[Provided records]:
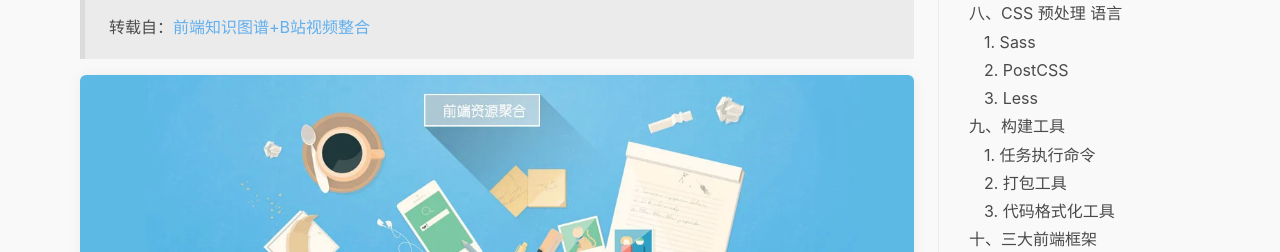
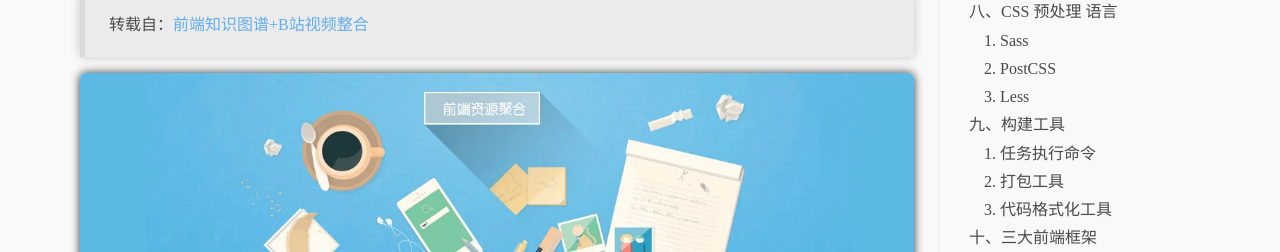
Before and after one commit to orangelegy/orangelegy.github.io, a plain HTML site: page 2021/11/29/前端学习路径/index.html in a window 1280 px wide. Shown: the part 222-474 px from the top of the page. Drawn offline with Linux system fonts and the light colour scheme; a small style sheet from the web is missing.

Commit message:
Site updated: 2021-11-30 19:57:17

```diff
--- a/style/base.css
+++ b/style/base.css
@@ -1,3 +1,4 @@
+@charset "UTF-8";
 @import url("//at.alicdn.com/t/font_2266068_otkvzqnxk0g.css");
 :root.appearance-light {
   --primary-bg-color: #f9f9f9;
@@ -18,8 +19,8 @@
   --avatar-border-color: #fff; }
 
 :root.appearance-dark {
-  --primary-bg-color: rgb(30,34,39);
-  --second-bg-color: rgb(35,39,46);
+  --primary-bg-color: hsl(220, 13%, 18%);
+  --second-bg-color: rgba(16, 17, 20, 0.5);
   --third-bg-color: #ffffff14;
   --code-text-color: rgb(127,132,142);
   --top-bar-shadow-color:#222;
@@ -30,7 +31,7 @@
   --top-bar-bg-color: rgba(35,39,46, 0.8);
   --blockquote-border-color: #aaa;
   --table-border-color: #aaa;
-  --pre-code-bg-color: rgb(35,39,46);
+  --pre-code-bg-color: rgba(16, 17, 20, 0.5);
   --skeleton-bg-color: #2b2b2b;
   --skeleton-flash-color: 0.05;
   --avatar-border-color: rgba(255, 255, 255, 0.05); }
@@ -54,8 +55,8 @@
   --avatar-border-color: #fff; }
   @media (prefers-color-scheme: dark) {
     :root.appearance-auto {
-      --primary-bg-color: rgb(30,34,39);
-      --second-bg-color: rgb(35,39,46);
+      --primary-bg-color: hsl(220, 13%, 18%);
+      --second-bg-color: rgba(16, 17, 20, 0.5);
       --third-bg-color: #ffffff14;
       --code-text-color: rgb(127,132,142);
       --top-bar-shadow-color:#222;
@@ -66,7 +67,7 @@
       --top-bar-bg-color: rgba(35,39,46, 0.8);
       --blockquote-border-color: #aaa;
       --table-border-color: #aaa;
-      --pre-code-bg-color: rgb(35,39,46);
+      --pre-code-bg-color: rgba(16, 17, 20, 0.5);
       --skeleton-bg-color: #2b2b2b;
       --skeleton-flash-color: 0.05;
       --avatar-border-color: rgba(255, 255, 255, 0.05); } }
@@ -96,7 +97,8 @@
 :root body {
   margin: 0;
   height: 100vh;
-  padding-top: 45px; }
+  padding-top: 45px;
+  font-family: 圆体-简,圆体-繁; }
   :root body a {
     color: inherit; }
     :root body a:hover, :root body a:hover .iconfont {
--- a/style/post.css
+++ b/style/post.css
@@ -29,10 +29,10 @@
 
 .post-page .post-content pre {
   padding: 0;
-  background: transparent; }
+  background: transparent;
+  box-shadow: 0px 0px 10px rgba(0, 0, 0, 0.2); }
   .post-page .post-content pre code {
     padding: 15px;
-    border: 1px solid var(--border-line-color);
     background: var(--pre-code-bg-color); }
 
 .post-page .post-content .hljs {
@@ -43,7 +43,7 @@
   margin: 0 auto;
   max-height: 500px;
   border-radius: 6px;
-  box-shadow: 0 0 15px rgba(0, 0, 0, 0.05);
+  box-shadow: 0px 0px 10px rgba(0, 0, 0, 0.8);
   opacity: 0;
   will-change: opacity; }
 
--- a/style/themes/theme.css
+++ b/style/themes/theme.css
@@ -17,8 +17,8 @@
   --avatar-border-color: #fff; }
 
 :root.appearance-dark {
-  --primary-bg-color: rgb(30,34,39);
-  --second-bg-color: rgb(35,39,46);
+  --primary-bg-color: hsl(220, 13%, 18%);
+  --second-bg-color: rgba(16, 17, 20, 0.5);
   --third-bg-color: #ffffff14;
   --code-text-color: rgb(127,132,142);
   --top-bar-shadow-color:#222;
@@ -29,7 +29,7 @@
   --top-bar-bg-color: rgba(35,39,46, 0.8);
   --blockquote-border-color: #aaa;
   --table-border-color: #aaa;
-  --pre-code-bg-color: rgb(35,39,46);
+  --pre-code-bg-color: rgba(16, 17, 20, 0.5);
   --skeleton-bg-color: #2b2b2b;
   --skeleton-flash-color: 0.05;
   --avatar-border-color: rgba(255, 255, 255, 0.05); }
@@ -53,8 +53,8 @@
   --avatar-border-color: #fff; }
   @media (prefers-color-scheme: dark) {
     :root.appearance-auto {
-      --primary-bg-color: rgb(30,34,39);
-      --second-bg-color: rgb(35,39,46);
+      --primary-bg-color: hsl(220, 13%, 18%);
+      --second-bg-color: rgba(16, 17, 20, 0.5);
       --third-bg-color: #ffffff14;
       --code-text-color: rgb(127,132,142);
       --top-bar-shadow-color:#222;
@@ -65,7 +65,7 @@
       --top-bar-bg-color: rgba(35,39,46, 0.8);
       --blockquote-border-color: #aaa;
       --table-border-color: #aaa;
-      --pre-code-bg-color: rgb(35,39,46);
+      --pre-code-bg-color: rgba(16, 17, 20, 0.5);
       --skeleton-bg-color: #2b2b2b;
       --skeleton-flash-color: 0.05;
       --avatar-border-color: rgba(255, 255, 255, 0.05); } }
```
Also changed, not shown: atom.xml (+1 -1 lines), style/common/bulma.css.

[Work instruction]:
Scan the listing above, and wherever a line holds the word "root", copy it.

[Answer to this task]:
 :root.appearance-light {
 :root.appearance-dark {
     :root.appearance-auto {
 :root body {
   :root body a {
     :root body a:hover, :root body a:hover .iconfont {
 :root.appearance-dark {
     :root.appearance-auto {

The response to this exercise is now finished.